» Your objective
An exact copy of every entry below is required, and no picture may appear in it.

** Opening Entries supplied block **

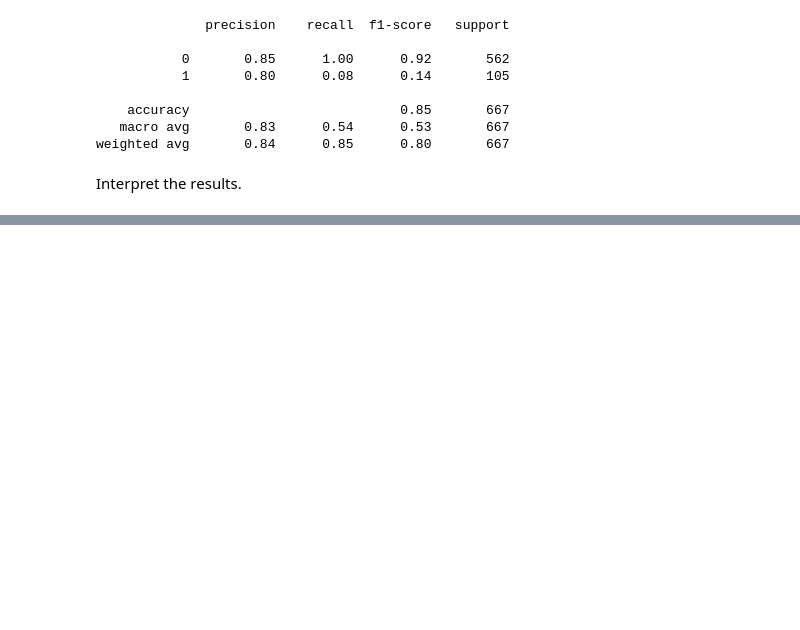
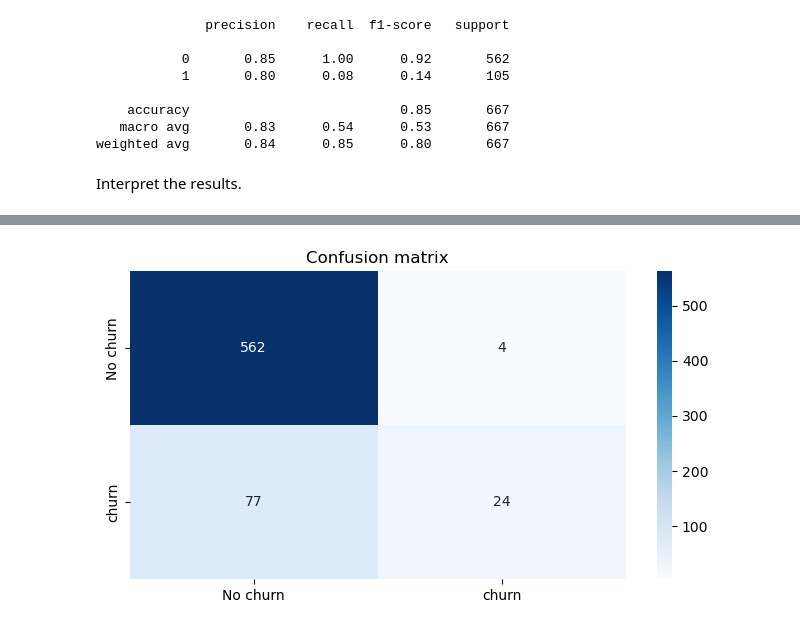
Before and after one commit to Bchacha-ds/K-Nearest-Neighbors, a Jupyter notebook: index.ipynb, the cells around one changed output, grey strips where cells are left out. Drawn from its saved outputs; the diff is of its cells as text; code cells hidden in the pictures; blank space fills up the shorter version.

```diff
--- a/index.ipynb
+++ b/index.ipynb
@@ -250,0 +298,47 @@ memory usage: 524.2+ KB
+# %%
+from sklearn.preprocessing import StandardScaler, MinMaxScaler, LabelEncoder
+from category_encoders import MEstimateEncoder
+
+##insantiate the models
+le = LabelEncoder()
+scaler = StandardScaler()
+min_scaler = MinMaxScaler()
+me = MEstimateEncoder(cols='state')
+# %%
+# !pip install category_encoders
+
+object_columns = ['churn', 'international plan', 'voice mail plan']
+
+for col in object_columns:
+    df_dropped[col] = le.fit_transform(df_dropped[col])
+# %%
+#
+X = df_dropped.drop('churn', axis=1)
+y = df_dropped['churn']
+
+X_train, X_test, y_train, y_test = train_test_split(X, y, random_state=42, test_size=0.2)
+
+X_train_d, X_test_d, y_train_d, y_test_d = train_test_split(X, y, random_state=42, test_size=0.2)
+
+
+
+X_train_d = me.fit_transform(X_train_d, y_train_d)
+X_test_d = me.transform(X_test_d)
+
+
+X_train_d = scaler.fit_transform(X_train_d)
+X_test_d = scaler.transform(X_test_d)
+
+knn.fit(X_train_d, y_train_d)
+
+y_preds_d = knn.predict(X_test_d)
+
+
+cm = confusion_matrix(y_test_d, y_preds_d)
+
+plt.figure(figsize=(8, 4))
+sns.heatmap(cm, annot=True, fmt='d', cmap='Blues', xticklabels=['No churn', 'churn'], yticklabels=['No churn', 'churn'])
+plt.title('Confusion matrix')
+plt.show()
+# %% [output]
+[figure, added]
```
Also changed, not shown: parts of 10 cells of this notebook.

** Closing Entries supplied block **

» Written answer
Before and after one commit to Bchacha-ds/K-Nearest-Neighbors, a Jupyter notebook: index.ipynb, the cells around one changed output, grey strips where cells are left out. Drawn from its saved outputs; the diff is of its cells as text; code cells hidden in the pictures; blank space fills up the shorter version.

```diff
--- a/index.ipynb
+++ b/index.ipynb
@@ -250,0 +298,47 @@ memory usage: 524.2+ KB
+# %%
+from sklearn.preprocessing import StandardScaler, MinMaxScaler, LabelEncoder
+from category_encoders import MEstimateEncoder
+
+##insantiate the models
+le = LabelEncoder()
+scaler = StandardScaler()
+min_scaler = MinMaxScaler()
+me = MEstimateEncoder(cols='state')
+# %%
+# !pip install category_encoders
+
+object_columns = ['churn', 'international plan', 'voice mail plan']
+
+for col in object_columns:
+    df_dropped[col] = le.fit_transform(df_dropped[col])
+# %%
+#
+X = df_dropped.drop('churn', axis=1)
+y = df_dropped['churn']
+
+X_train, X_test, y_train, y_test = train_test_split(X, y, random_state=42, test_size=0.2)
+
+X_train_d, X_test_d, y_train_d, y_test_d = train_test_split(X, y, random_state=42, test_size=0.2)
+
+
+
+X_train_d = me.fit_transform(X_train_d, y_train_d)
+X_test_d = me.transform(X_test_d)
+
+
+X_train_d = scaler.fit_transform(X_train_d)
+X_test_d = scaler.transform(X_test_d)
+
+knn.fit(X_train_d, y_train_d)
+
+y_preds_d = knn.predict(X_test_d)
+
+
+cm = confusion_matrix(y_test_d, y_preds_d)
+
+plt.figure(figsize=(8, 4))
+sns.heatmap(cm, annot=True, fmt='d', cmap='Blues', xticklabels=['No churn', 'churn'], yticklabels=['No churn', 'churn'])
+plt.title('Confusion matrix')
+plt.show()
+# %% [output]
+[figure, added]
```
Also changed, not shown: parts of 10 cells of this notebook.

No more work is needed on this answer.